Job hopping feels a bit like a workaround for lack of well-prepared salary negotiation. From the employee perspective, negotiating your salary is stressful:
- plenty of things depend on it
- it can feel closely related to your self-esteem (am I worth the salary I’m asking for?)
- at best, we do it every few years
At the same time, for the company representatives:
- they do it often: every time when somebody asks for a raise or applies to the company
- the stakes are low—it’s not personal and in most cases they don’t spend their money
- they know the market well—they know how much people at the company make, and what salaries new people ask for or accepts
This means that you need to prepare well. My go-to recommendation for that are resources from fearless salary negotiation. It’s a good, actionable guide that helped me a lot.
The company you work for knows exactly how much you earn—or for how little you accepted working for them. But there is no reason for your new salary to stay within some relation to your current salary—especially if you were severely underpaid for a long time. Getting a 50% pay raise is not generous, if after it you are still below the market.
The only reasonable baseline salary is how much people with your experience are paid on the market. You will need to do some basic research to make sure your information is up-to-date: what is paid now for your current skill set. You most likely learned something new since you started your job, and the market changed as well.
While preparing for the negotiations, it’s good to analyze the best alternative to a negotiated agreement for both you and your employer. For company, not reaching a deal with you can mean:
- having to find someone new for the market value and without your company-specific experience
- spending months on searching and onboarding a new employee
- if they use a recruitment firm, they will have to pay the fee for people they hire—it can be a few months worth of the new person’s salary
For you, the alternative can be as easy as getting back to the original idea of looking for a new job. In that case, you already have some market research done, and you have your negotiation skills refreshed.
Another possibility to find a common ground with your employer is to negotiate working fewer hours, for the same pay. When you ask for a significantly better salary, you will very likely get either a straight no, or some version of “we would love to pay you better, but we have no budget for it”. Working fewer hours is a perfect solution for getting a better rate for you, and not affecting the company budget too much. Because you already know the project well, in the short to mid term, you will always be more productive than a possible replacement that would join for full time. And based on my experience, freeing a few hours or a whole day every week makes more of a difference to the quality of life than money.
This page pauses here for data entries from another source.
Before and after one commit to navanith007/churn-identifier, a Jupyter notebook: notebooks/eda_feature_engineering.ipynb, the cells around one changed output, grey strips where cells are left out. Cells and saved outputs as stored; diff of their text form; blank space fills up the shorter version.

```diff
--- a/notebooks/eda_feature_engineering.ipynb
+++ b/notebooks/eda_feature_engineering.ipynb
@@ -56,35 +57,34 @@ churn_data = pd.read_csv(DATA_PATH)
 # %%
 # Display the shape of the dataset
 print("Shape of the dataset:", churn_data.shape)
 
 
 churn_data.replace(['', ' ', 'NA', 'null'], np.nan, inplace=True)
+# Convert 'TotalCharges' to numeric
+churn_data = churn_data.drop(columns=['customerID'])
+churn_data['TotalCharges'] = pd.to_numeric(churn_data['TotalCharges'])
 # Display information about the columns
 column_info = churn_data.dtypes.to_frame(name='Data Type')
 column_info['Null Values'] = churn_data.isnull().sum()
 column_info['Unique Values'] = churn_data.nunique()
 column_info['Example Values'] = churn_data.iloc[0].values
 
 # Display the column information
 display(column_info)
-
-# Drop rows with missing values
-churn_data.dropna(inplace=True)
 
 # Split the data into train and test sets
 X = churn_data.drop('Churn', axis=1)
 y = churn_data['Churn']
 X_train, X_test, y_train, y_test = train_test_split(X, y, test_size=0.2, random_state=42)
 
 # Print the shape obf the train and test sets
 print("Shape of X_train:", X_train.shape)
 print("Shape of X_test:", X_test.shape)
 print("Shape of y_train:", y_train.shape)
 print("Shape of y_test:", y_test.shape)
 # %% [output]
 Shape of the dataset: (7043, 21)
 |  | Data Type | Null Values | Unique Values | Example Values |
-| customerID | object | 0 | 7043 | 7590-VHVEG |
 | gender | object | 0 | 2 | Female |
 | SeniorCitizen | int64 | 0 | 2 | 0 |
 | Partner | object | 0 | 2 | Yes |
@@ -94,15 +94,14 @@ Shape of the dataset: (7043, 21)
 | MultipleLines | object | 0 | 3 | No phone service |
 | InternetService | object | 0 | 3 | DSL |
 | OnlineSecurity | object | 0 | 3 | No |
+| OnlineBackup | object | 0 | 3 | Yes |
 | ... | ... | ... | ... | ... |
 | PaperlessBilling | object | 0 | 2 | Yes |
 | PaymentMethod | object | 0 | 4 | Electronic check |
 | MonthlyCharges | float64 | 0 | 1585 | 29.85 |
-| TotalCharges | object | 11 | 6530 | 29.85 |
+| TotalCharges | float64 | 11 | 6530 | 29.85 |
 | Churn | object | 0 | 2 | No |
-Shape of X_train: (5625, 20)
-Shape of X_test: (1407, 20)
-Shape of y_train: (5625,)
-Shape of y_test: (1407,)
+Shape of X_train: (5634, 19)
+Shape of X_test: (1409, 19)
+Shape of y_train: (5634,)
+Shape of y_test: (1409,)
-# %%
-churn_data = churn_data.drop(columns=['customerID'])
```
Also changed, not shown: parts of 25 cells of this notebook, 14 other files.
When to leave company
We’ve spent a lot of time thinking about how to stay with the same company. Not all companies are worth the effort. Let’s see a few good reasons to leave:
- bad atmosphere—company that not only takes your time and energy but hurts your mental health as well
- inflexible negotiation—company willing to keep all the surplus of your experience for itself, while using guilt or loyalty to trick you into work for less than fair compensation
- getting a much better offer in another place, especially from companies with stronger foundations
Let’s get in touch
Salary negotiation is one of the topics I often discuss at my free mentoring sessions. If you are interested in analyzing your case, you can check out the mentoring page on my website.